══ Data extracts

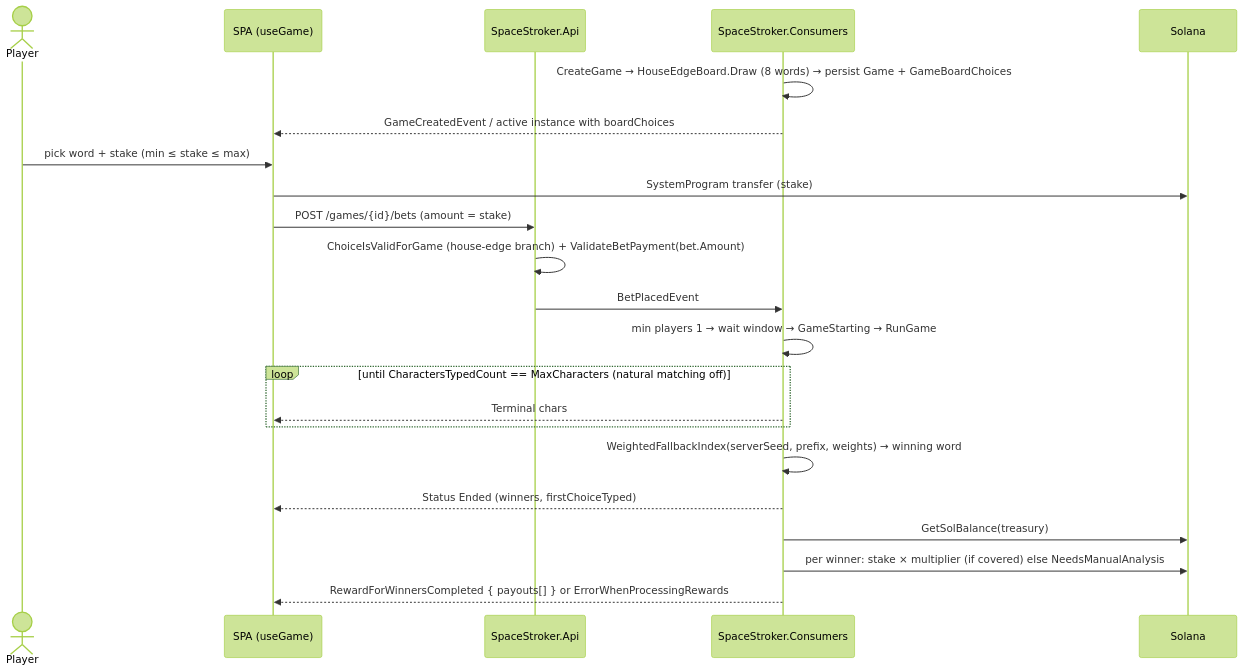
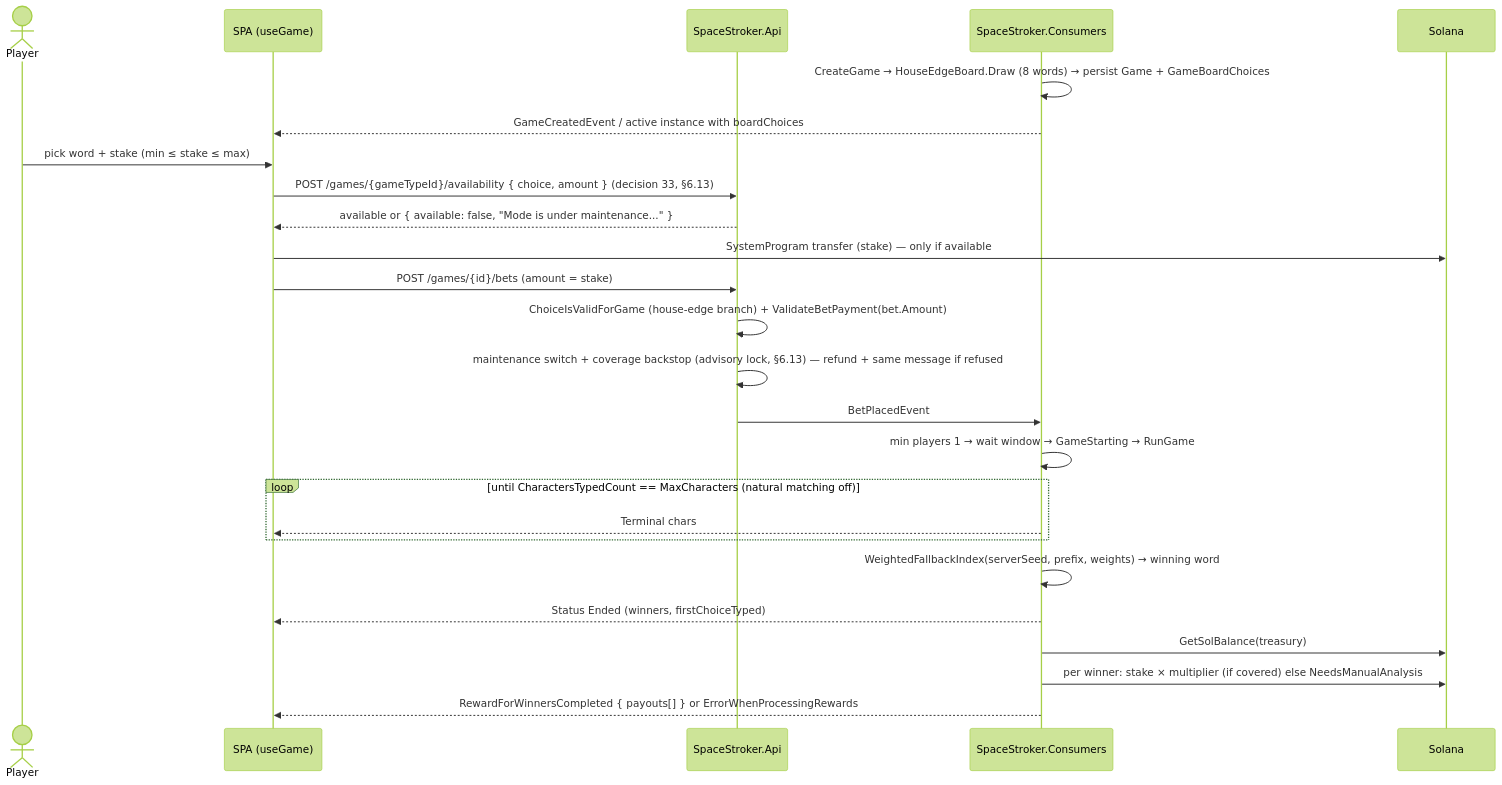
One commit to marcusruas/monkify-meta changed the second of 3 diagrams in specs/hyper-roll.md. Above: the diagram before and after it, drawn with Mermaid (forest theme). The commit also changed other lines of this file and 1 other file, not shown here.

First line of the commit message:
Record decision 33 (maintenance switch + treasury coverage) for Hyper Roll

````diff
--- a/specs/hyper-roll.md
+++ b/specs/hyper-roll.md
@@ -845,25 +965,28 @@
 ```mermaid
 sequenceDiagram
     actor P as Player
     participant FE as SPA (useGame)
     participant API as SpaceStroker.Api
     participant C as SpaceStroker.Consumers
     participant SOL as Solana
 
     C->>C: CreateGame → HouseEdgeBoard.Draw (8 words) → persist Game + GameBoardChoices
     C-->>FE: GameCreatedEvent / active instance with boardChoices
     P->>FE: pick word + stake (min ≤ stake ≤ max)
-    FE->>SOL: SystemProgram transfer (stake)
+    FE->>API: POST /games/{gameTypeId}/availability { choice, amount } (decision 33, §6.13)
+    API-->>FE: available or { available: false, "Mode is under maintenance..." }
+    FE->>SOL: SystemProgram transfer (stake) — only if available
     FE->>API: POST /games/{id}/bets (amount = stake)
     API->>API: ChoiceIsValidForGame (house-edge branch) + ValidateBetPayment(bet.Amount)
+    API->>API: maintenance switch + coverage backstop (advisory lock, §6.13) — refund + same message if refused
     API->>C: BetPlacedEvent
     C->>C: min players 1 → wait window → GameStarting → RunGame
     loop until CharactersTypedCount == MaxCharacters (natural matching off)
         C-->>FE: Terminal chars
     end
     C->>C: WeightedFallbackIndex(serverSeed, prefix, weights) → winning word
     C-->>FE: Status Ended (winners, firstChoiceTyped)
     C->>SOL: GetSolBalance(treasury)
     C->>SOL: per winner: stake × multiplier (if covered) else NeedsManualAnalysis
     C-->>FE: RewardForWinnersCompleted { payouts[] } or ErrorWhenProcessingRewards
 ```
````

════
══ Data extracts

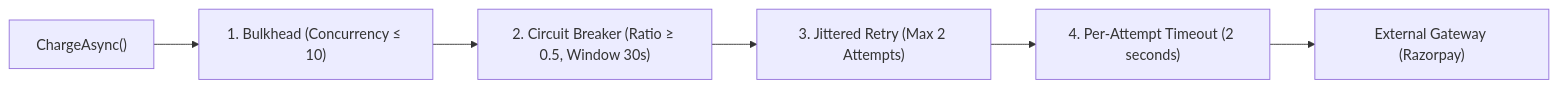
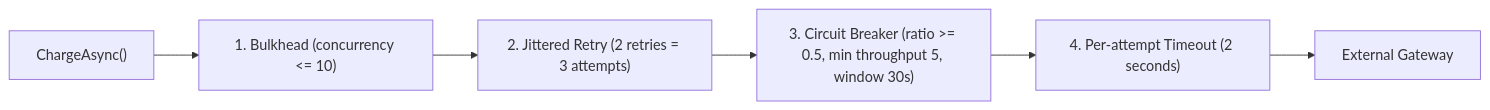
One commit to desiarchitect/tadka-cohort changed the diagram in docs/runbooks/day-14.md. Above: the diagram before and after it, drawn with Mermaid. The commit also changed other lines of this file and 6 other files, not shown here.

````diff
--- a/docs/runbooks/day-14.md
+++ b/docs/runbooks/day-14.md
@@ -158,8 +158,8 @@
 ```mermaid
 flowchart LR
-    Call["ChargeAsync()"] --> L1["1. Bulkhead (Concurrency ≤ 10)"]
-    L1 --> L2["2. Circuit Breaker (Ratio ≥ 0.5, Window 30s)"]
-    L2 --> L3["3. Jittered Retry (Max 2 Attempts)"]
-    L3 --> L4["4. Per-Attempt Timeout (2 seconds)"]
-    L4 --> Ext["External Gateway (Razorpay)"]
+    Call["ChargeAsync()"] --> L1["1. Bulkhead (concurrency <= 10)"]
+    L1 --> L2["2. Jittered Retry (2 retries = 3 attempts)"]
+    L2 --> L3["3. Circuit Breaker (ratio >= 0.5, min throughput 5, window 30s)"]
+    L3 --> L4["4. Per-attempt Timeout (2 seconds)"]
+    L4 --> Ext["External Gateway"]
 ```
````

════

What the exercise asks: Looking at the entries above, copy out every line in which "stake" occurs.

Response for this exercise:
     P->>FE: pick word + stake (min ≤ stake ≤ max)
-    FE->>SOL: SystemProgram transfer (stake)
+    FE->>SOL: SystemProgram transfer (stake) — only if available
     FE->>API: POST /games/{id}/bets (amount = stake)
     C->>SOL: per winner: stake × multiplier (if covered) else NeedsManualAnalysis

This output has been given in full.